Conor Pierce is the Vice President of Nokia in West Europe. He began working as a Managing Director and built an expertise worthy of his current position at the world-renowned mobile telecommunications company. Conor Pierce’s thoughts on the mobile industry are well respected and followed throughout the globe. Alongside telecommunications, Pierce specializes in leadership and consumer technology. Trend Hunter had the chance to get his thoughts on innovation and creativity.
3 Questions with Conor Pierce
1. How do you keep your work on the cutting edge?
Reinvention and variation is important in any career. The turnaround of Nokia in the last 12 months proves that there is already renewal, we just need to ensure that we are constantly applying fresh thinking. As I like to put it, I throw a spanner into the machine to make the necessary change that allows it to be rebuilt.

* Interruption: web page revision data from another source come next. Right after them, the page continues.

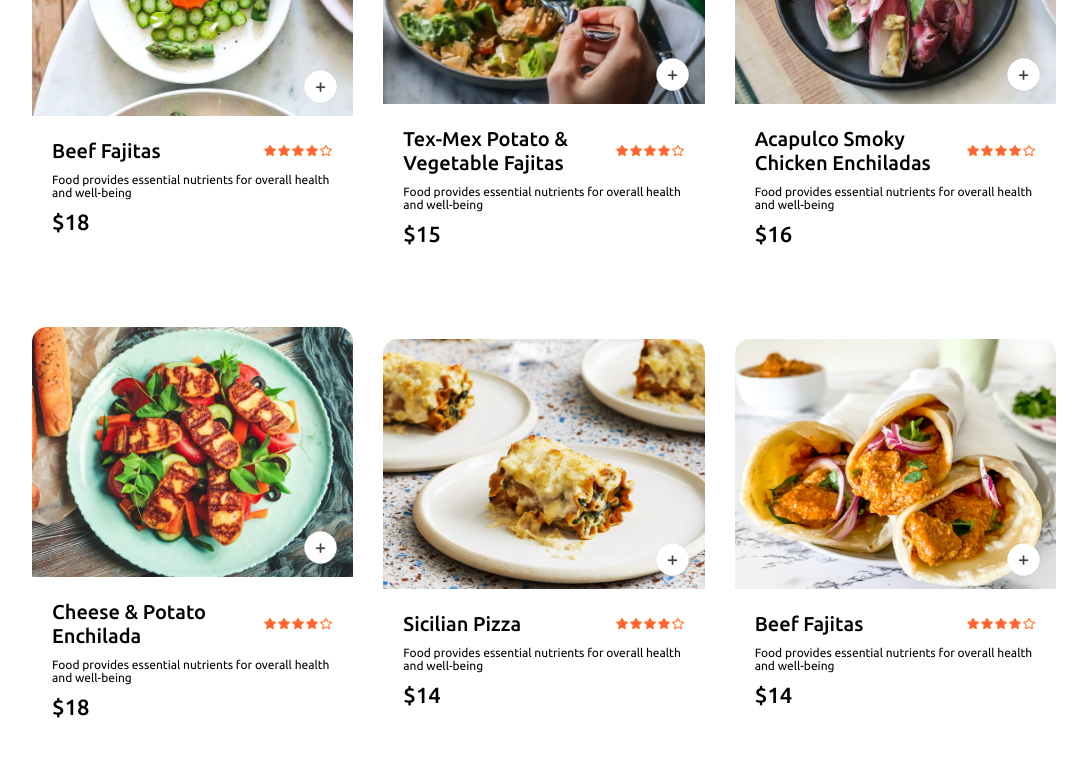
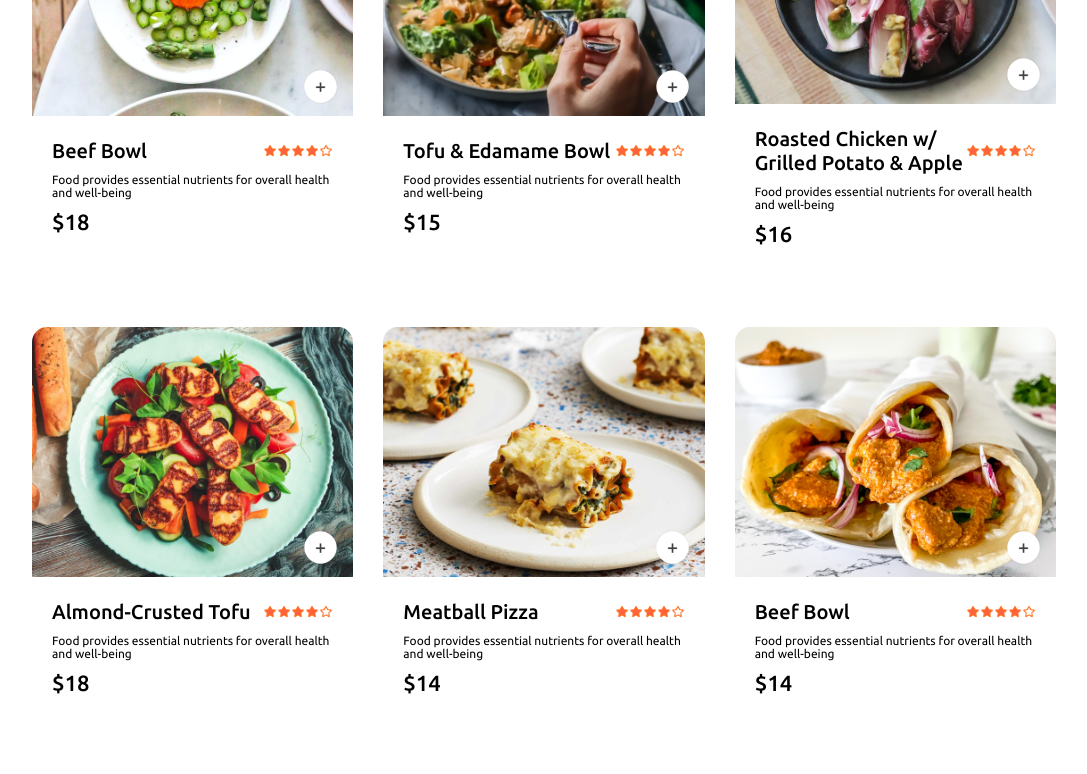
Before and after one commit to patelanush/UCLA-Food-Delivery-Web-App, a React (Vite) app: page / in a window 1280 px wide. Shown: the part 1140-1914 px from the top of the page, without its empty margins (96-1183 px from the left). Built offline with nearby package versions, Linux system fonts and the light colour scheme.

Commit message:
menu update fix

```diff
--- a/src/assets/food_list.json
+++ b/src/assets/food_list.json
@@ -1,13 +1,12 @@
 [
-    "Beef Fajitas",
-    "Tex-Mex Potato & Vegetable Fajitas",
-    "Acapulco Smoky Chicken Enchiladas",
-    "Cheese & Potato Enchilada",
-    "Sicilian Pizza",
-    "Beef Fajitas",
-    "Tex-Mex Potato & Vegetable Fajitas",
-    "Acapulco Smoky Chicken Enchiladas",
-    "Cheese & Potato Enchilada",
-    "Sicilian Pizza",
-    "Apple Cider Grilled ChickenThigh"
+    "Beef Bowl",
+    "Tofu & Edamame Bowl",
+    "Roasted Chicken w/ Grilled Potato & Apple",
+    "Almond-Crusted Tofu",
+    "Meatball Pizza",
+    "Beef Bowl",
+    "Tofu & Edamame Bowl",
+    "Roasted Chicken w/ Grilled Potato & Apple",
+    "Almond-Crusted Tofu",
+    "Meatball Pizza"
 ]
--- /dev/null
+++ b/src/food_list.json
@@ -0,0 +1,3 @@
+[
+
+]
```
Also changed, not shown: food_list.json (+0 -24 lines), src/assets/assets.js (line endings or trailing spaces).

2. How do you reset yourself to become creative (do you have any rituals?)
No, I don’t have any rituals, however as mentioned above I like to break the mould and take myself out of my comfort zone so that I am positively uncomfortable. One instance that springs to mind is when I visited the renowned Forty Foot drop on the southern tip of Dublin Bay at Sandycove. My Marketing Director and I climbed to the top and jumped right in. Nothing like a plunge into the freezing cold Irish sea followed by a pint of Guinness to get the creative juices flowing.
3. What is an example of a time where you have thrown away an existing idea to force yourself to find something new?
Every year my wife challenges me to buy her the most original present for her birthday. Last year, I came up with some great ideas, but I wanted to really surprise her. The result was a peacock. She absolutely loved it and it now rules the roost at our new home in Windsor.
On a more serious note though, over the last few months we have pioneered a new way of getting our staff connected to our customers through the retail channel. Operation Coalface has seen our staff in the UK adopt a store each (in some cases more than one) and make it their business to pop in and help the staff and customers on a one to one basis. What ivory towers there were at Nokia have now been pulled down; it has been hard, but now we are all committed to the same goals and success.